USDA Under Secretary for Food, Nutrition, and Consumer Services Kevin Concannon emphasized the results of an annual report released by USDA's Economic Research Service that demonstrate that federal nutrition assistance food programs are providing a valuable safety net to the most vulnerable Americans. The report "Food Security in the United States 2009" found that 17.4 million households in America had difficulty providing enough food due to a lack of resources, about the same as in 2008.
"This report highlights just how critical federal nutrition assistance programs are for American families in need and the Obama administration is working to provide greater access to this critical safety net during these difficult economic times," said Concannon. "These programs are designed to respond rapidly and automatically to emerging needs in times of economic change and will expand and contract with the economy. We anticipate that food security will improve as the economy improves but in the near-term, without these benefits, many families would face far more severe problems getting the nutritious food they need."
In more than a third of those households that reported difficulty in providing enough food, at least one member did not get enough to eat at some time during the year and normal eating patterns were disrupted due to limited resources. Food insecurity was more common in large cities and rural areas, and rates were substantially higher than the national average among households with incomes near or below the Federal poverty line, households with children headed by single parents, and African-American and Hispanic households.
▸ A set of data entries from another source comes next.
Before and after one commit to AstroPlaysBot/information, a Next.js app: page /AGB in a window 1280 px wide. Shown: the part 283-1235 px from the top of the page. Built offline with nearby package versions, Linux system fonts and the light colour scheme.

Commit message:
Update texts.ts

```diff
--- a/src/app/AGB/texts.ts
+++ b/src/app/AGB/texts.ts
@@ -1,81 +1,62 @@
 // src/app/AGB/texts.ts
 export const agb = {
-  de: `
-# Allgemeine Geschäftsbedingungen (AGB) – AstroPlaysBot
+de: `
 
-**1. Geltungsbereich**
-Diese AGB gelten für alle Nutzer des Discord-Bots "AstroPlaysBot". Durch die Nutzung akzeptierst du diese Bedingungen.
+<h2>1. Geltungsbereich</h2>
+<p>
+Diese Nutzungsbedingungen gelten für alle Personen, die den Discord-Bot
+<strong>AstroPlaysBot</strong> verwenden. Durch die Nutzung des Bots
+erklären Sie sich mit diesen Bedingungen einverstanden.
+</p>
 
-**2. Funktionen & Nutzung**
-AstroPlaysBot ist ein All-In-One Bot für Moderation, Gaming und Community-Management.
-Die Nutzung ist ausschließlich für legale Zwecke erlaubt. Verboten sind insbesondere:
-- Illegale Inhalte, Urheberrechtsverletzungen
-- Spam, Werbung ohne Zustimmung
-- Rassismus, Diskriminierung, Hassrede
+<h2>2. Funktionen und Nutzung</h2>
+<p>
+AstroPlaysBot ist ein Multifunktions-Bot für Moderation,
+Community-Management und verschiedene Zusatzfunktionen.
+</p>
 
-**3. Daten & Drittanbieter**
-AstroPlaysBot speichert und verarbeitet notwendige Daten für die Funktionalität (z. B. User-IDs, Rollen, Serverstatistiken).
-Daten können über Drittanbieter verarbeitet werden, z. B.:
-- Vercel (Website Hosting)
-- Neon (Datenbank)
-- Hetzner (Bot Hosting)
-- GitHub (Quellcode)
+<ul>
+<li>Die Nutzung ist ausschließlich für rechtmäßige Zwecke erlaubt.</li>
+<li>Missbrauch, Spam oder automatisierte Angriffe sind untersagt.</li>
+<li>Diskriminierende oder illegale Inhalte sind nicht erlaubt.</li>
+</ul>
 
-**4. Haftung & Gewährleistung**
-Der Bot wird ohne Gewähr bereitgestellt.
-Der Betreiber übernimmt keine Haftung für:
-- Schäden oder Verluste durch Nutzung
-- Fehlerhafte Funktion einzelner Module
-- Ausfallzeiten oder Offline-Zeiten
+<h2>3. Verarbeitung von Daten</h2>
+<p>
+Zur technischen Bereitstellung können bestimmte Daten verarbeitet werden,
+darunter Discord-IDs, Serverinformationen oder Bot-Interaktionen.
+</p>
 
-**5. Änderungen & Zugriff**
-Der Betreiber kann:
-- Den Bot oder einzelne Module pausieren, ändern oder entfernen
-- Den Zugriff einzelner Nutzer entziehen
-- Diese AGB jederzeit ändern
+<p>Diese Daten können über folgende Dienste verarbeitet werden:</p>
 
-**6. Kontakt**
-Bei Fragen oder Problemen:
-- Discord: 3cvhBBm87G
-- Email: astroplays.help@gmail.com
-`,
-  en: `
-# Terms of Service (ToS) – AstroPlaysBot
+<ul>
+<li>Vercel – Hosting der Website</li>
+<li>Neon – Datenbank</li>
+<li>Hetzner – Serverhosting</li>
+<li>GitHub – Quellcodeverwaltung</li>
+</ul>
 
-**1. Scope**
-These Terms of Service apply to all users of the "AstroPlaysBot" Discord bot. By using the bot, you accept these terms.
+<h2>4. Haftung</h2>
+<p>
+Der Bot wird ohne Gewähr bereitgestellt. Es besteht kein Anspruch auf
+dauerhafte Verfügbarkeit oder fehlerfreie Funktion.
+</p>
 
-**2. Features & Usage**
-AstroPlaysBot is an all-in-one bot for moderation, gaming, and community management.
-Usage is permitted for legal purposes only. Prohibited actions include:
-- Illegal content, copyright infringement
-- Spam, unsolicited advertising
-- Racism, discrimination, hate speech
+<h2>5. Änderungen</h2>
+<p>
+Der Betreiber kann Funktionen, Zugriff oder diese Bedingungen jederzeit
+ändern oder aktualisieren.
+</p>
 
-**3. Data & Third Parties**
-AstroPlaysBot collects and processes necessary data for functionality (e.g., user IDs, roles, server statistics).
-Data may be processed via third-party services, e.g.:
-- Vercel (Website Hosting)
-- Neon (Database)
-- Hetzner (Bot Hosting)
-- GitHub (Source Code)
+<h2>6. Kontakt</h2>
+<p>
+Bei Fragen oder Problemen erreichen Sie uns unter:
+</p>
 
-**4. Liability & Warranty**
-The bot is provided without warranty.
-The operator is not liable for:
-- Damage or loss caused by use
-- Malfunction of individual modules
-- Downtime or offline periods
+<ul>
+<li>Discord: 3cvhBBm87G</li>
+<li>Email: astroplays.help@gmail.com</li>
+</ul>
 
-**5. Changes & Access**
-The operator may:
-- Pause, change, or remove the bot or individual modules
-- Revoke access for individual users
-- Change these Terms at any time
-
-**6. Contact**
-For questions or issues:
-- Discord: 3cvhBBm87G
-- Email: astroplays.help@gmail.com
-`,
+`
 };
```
While the continued high levels of food insecurity are cause for concern, the fact that the numbers did not increase, despite a significant increase in unemployment and poverty in the United States between 2008 and 2009, underscores the important role of federal nutrition assistance programs in helping to prevent food insecurity. Fifty-seven percent of food-insecure households in the survey reported that they had participated in one or more of the three largest federal nutrition assistance programs within the past month. These include the Supplemental Nutrition Assistance Program (SNAP, formerly called the Food Stamp Program), the National School Lunch Program, and the Special Supplemental Nutrition Program for Women, Infants, and Children (WIC). The full report is available at: www.ers.usda.gov/publications/err108.
Federal nutrition assistance programs have seen dramatic participation growth, with major programs at or near record levels of participation. Between 2008 and 2009:
Average monthly SNAP participation increased by about 5.3 million people (an 18.7 percent increase).
One million more low-income children received free or reduced price lunches on an average school day (a 5.4 percent increase).
Over 400,000 more low-income women, infants, and children participated in WIC in an average month (a 4.8 percent increase).
Food donations through The Emergency Food Assistance Program increased by $100 million as a result of the Recovery Act, providing additional USDA Foods to thousands of food pantries and other emergency feeding organizations across the country.
"The administration remains strongly committed to nutrition assistance as an essential support for low-income people," Concannon said. "Despite recent program growth, we recognize that some eligible people in need do not take full advantage of the benefits available to them.
USDA is working closely with states to adopt policy changes and administrative practices that improve access and expand participation for potential clients:
In SNAP, the department promotes the adoption of broad-based categorical eligibility to simplify the program and ease access to benefits for clients. Forty states have now adopted BBCE.
In the school meals programs, the department promotes direct certification for free meals for children enrolled in SNAP or TANF (Temporary Assistance for Needy Families), making use of these programs' eligibility procedures to simplify access to meals. The latest data show that over 80 percent of schools, enrolling over 95 percent of school children, use direct certification.
For the summer, the department encourages communities and localities to make use of the flexible authority to operate summer food programs in schools, and to use TANF funds to support summer feeding. Millions of children rely on school meals during the school year, but far fewer get such meals in the summer.
The department is also preparing to implement a series of demonstration pilots to test: enhancements to SFSP and alternative approaches to provide food benefits to children during the summer, and improvements in SNAP access and participation among low-income seniors participating in Medicare's Extra Help program.
Concannon also emphasized the importance of strong legislation to reauthorize the National School Lunch and School Breakfast programs that recently stalled in Congress.
"These programs provide vital nutrition assistance to America's school-aged children and deserve our full support," he said. "And we are working closely with Congress to secure strong reforms in the Child Nutrition Program reauthorization process that will improve access to high quality meals for America's school-aged children."
USDA's Food and Nutrition Service oversees the administration of 15 nutrition assistance programs, including the child nutrition programs, that touch the lives of one in four Americans over the course of a year.
These programs work in concert to form a national safety net against hunger. Visit www.fns.usda.gov for information about FNS and nutrition assistance program.